Male Nation: Number shows how Nigeria discriminates against women in political leadership

WHEN Dr. Ngozi Okonjo-Iweala name was finally announced as World Trade Organisation Director-General, congratulatory messages started to flood her timeline on Twitter, especially from Nigerians of all groups. A Twitter account owner then said, if NOI had contested for the Nigerian president, she probably would not have got a winning vote. The young lady stated the obvious. In Nigeria, political leadership position is often the preserve of menfolk, as data of the public office holders have shown.

Though the Federal Government endorsed the Sustainable Development Goals which partly aims at achieving women’s full and effective participation and equal opportunities for leadership at all levels of decision-making in public life, the country is yet to commit to the global agenda.

Currently, there are 43 ministers in President Buhari cabinet, but only seven of them are women despite a reminder of Nigeria’s commitment to affirmative action signed in Beijing in 1995. In his first term, women were six out of 36 ministers. So, for every six men, there is only one woman in Buhari cabinet.

The few women in the current administration are Minister of Finance, Budget and National Planning, Zainab Ahmed; Minister of Women Affairs, Pauline Tallen; Minister of State for Environment, Sharon Ikeazor; Minister of State for Industry, Trade and Investment, Maryam katagum; Minister of Humanitarian Affairs, Disaster Management and Social Development, Sadiya Umar Faruk; Minister of State for Transportation, Gbemisola Saraki and Minister of State for Federal Capital Territory, Ramatu Tijani.

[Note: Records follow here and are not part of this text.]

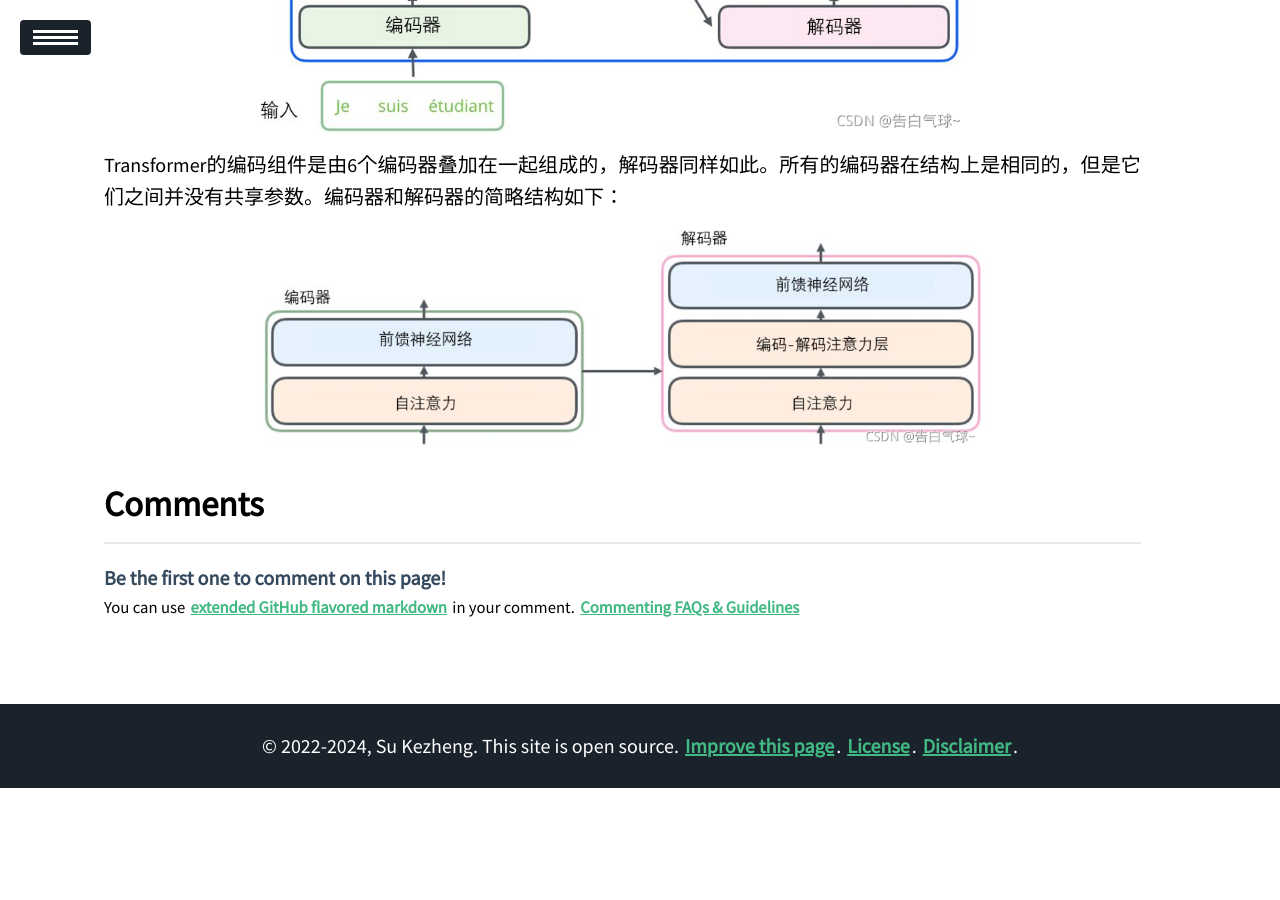
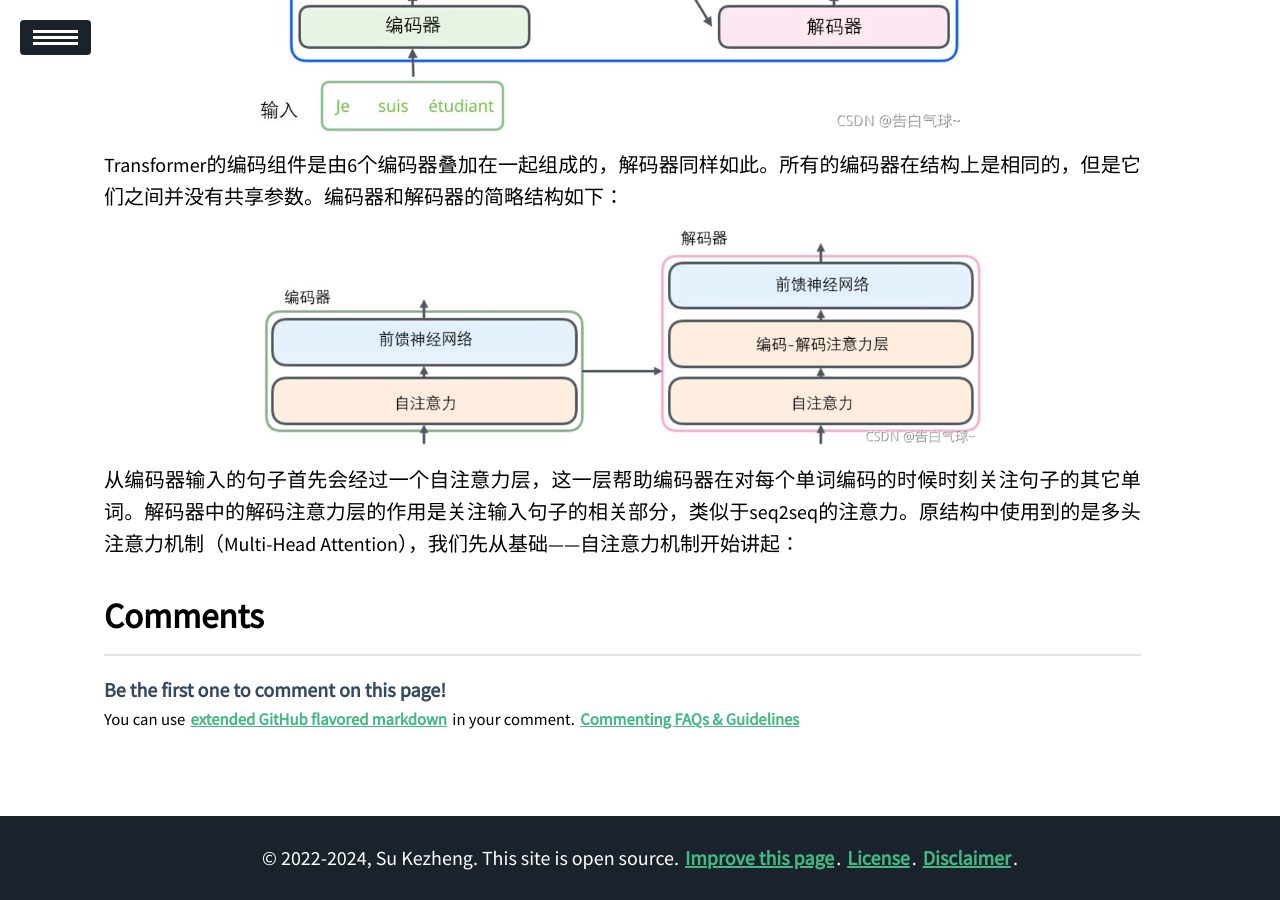
Before and after one commit to ssskz/ssskz.github.io, a Jekyll site: the page built from _posts/2024-5-29-Transformer.md, in a window 1280 px wide and 900 px high, scrolled down 2424 px. Built offline with Jekyll 4.4.1, drawn with Linux system fonts in a browser that asks for light colours; our own code applies the rules of GitHub Pages for plain Markdown files; a script that is not in the unit is left out; before the commit the page ends 3212 px from its top, so only the background shows below that.

Commit message:
1
Signed-off-by: ssskz <12497590+ssskz@user.noreply.gitee.com>

```diff
--- a/_posts/2024-5-29-Transformer.md
+++ b/_posts/2024-5-29-Transformer.md
@@ -37,3 +37,5 @@ Transformer架构引入了**自注意力机制**（self-attention mechanism）
 Transformer的编码组件是由6个编码器叠加在一起组成的，解码器同样如此。所有的编码器在结构上是相同的，但是它们之间并没有共享参数。编码器和解码器的简略结构如下：
 
 <img src="https://ssskz.github.io/materials/自然语言处理/decoder.png" width="70%">
+
+从编码器输入的句子首先会经过一个自注意力层，这一层帮助编码器在对每个单词编码的时候时刻关注句子的其它单词。解码器中的解码注意力层的作用是关注输入句子的相关部分，类似于seq2seq的注意力。原结构中使用到的是多头注意力机制（Multi-Head Attention），我们先从基础——自注意力机制开始讲起：
```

Infographics by Samson Samuel

Among the 109 members in the Senate, only seven are women. The gap is even wider in the House of Representatives. There are 360 lawmakers in the lower chamber, women and men representatives are 12 and 348 respectively. The ratio was the same in 1999 when Nigeria returned to civil rule.

Therefore, only 4 per cent of the lawmakers in the 9th National Assembly are women.

The gender imbalance is reflected just as deeply across the Nigerian political parties.

In 2019, when 91 parties were registered for election only six women were appointed as party chairpersons, while 83 men were party leaders. They were Dr. Sarah Nnadzwa Jubril of Progressive Liberation Party; Chika Ibeneme, Mass Action Joint Alliance; Atuedide Eunice Uche, National Interest Party Segun Sango, Socialist Party of Nigeria;  Bilikisu Gambari of Action Congress and Dr. Joy Ada Onyesoh.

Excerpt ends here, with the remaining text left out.